■ **Your assignment**
Scan the entries below for "navbar" and copy each line that holds it.

■ **Data**

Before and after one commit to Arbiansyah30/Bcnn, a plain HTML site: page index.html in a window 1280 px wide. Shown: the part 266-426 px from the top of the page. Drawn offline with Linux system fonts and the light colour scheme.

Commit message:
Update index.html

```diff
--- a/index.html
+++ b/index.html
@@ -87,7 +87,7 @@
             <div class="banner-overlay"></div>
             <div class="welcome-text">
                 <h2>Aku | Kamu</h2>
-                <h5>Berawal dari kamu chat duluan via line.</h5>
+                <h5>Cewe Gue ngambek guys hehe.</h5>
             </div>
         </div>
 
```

--

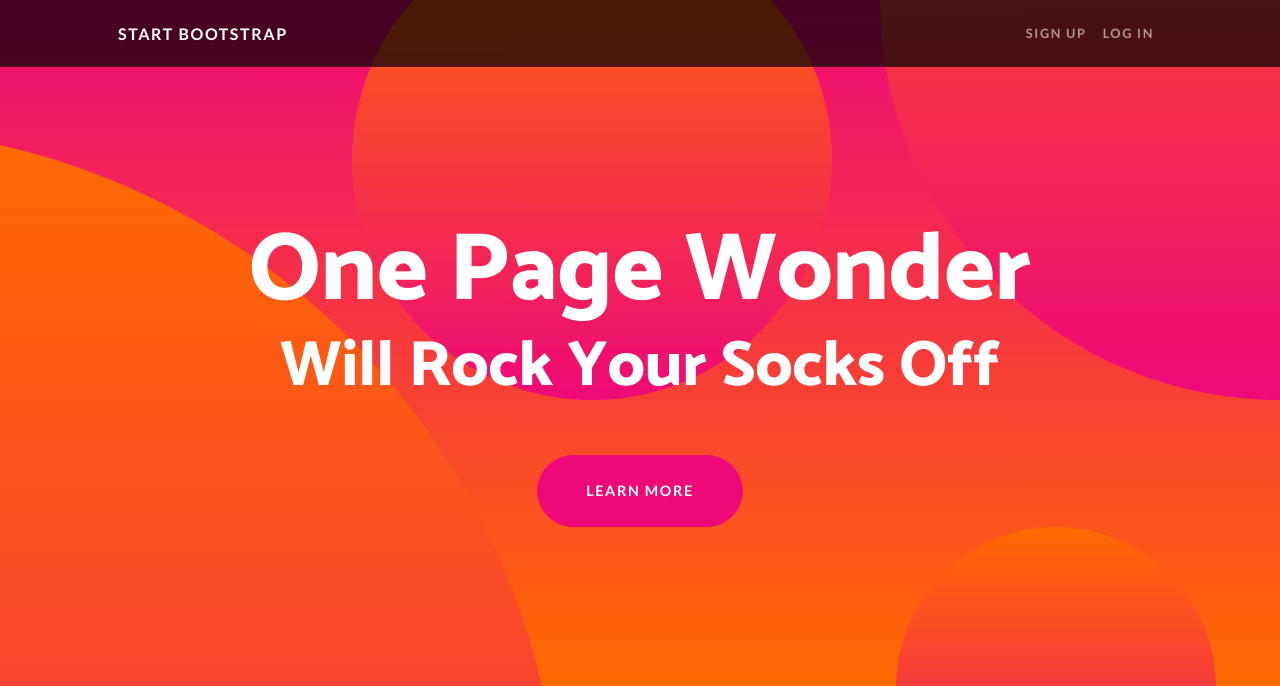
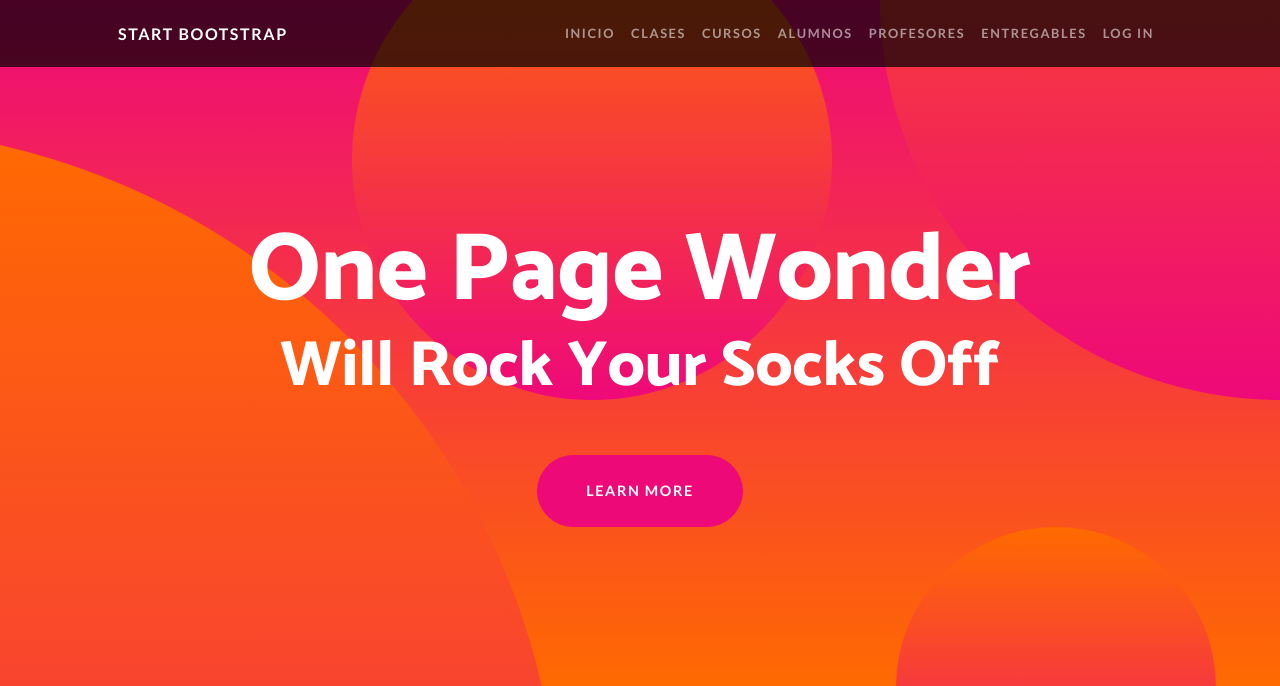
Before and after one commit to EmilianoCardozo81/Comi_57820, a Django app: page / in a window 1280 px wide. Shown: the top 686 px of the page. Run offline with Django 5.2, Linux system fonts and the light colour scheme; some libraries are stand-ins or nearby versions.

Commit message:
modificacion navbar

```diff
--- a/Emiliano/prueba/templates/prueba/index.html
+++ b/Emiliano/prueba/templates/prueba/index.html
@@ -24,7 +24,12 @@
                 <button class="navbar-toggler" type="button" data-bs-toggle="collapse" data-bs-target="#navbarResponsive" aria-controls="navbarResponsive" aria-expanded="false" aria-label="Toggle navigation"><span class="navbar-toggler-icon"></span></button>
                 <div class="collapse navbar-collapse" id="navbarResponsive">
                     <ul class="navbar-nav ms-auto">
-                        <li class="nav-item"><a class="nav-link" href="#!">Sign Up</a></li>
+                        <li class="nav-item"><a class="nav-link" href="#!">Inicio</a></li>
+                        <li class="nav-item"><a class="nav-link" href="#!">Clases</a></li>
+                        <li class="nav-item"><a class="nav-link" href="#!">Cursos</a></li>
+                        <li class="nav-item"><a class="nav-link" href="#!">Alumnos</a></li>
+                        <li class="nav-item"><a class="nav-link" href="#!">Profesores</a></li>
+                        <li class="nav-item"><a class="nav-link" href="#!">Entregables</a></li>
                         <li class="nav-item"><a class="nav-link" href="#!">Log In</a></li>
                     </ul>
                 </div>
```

■ **Solution for this task**
modificacion navbar
                 <button class="navbar-toggler" type="button" data-bs-toggle="collapse" data-bs-target="#navbarResponsive" aria-controls="navbarResponsive" aria-expanded="false" aria-label="Toggle navigation"><span class="navbar-toggler-icon"></span></button>
                 <div class="collapse navbar-collapse" id="navbarResponsive">
                     <ul class="navbar-nav ms-auto">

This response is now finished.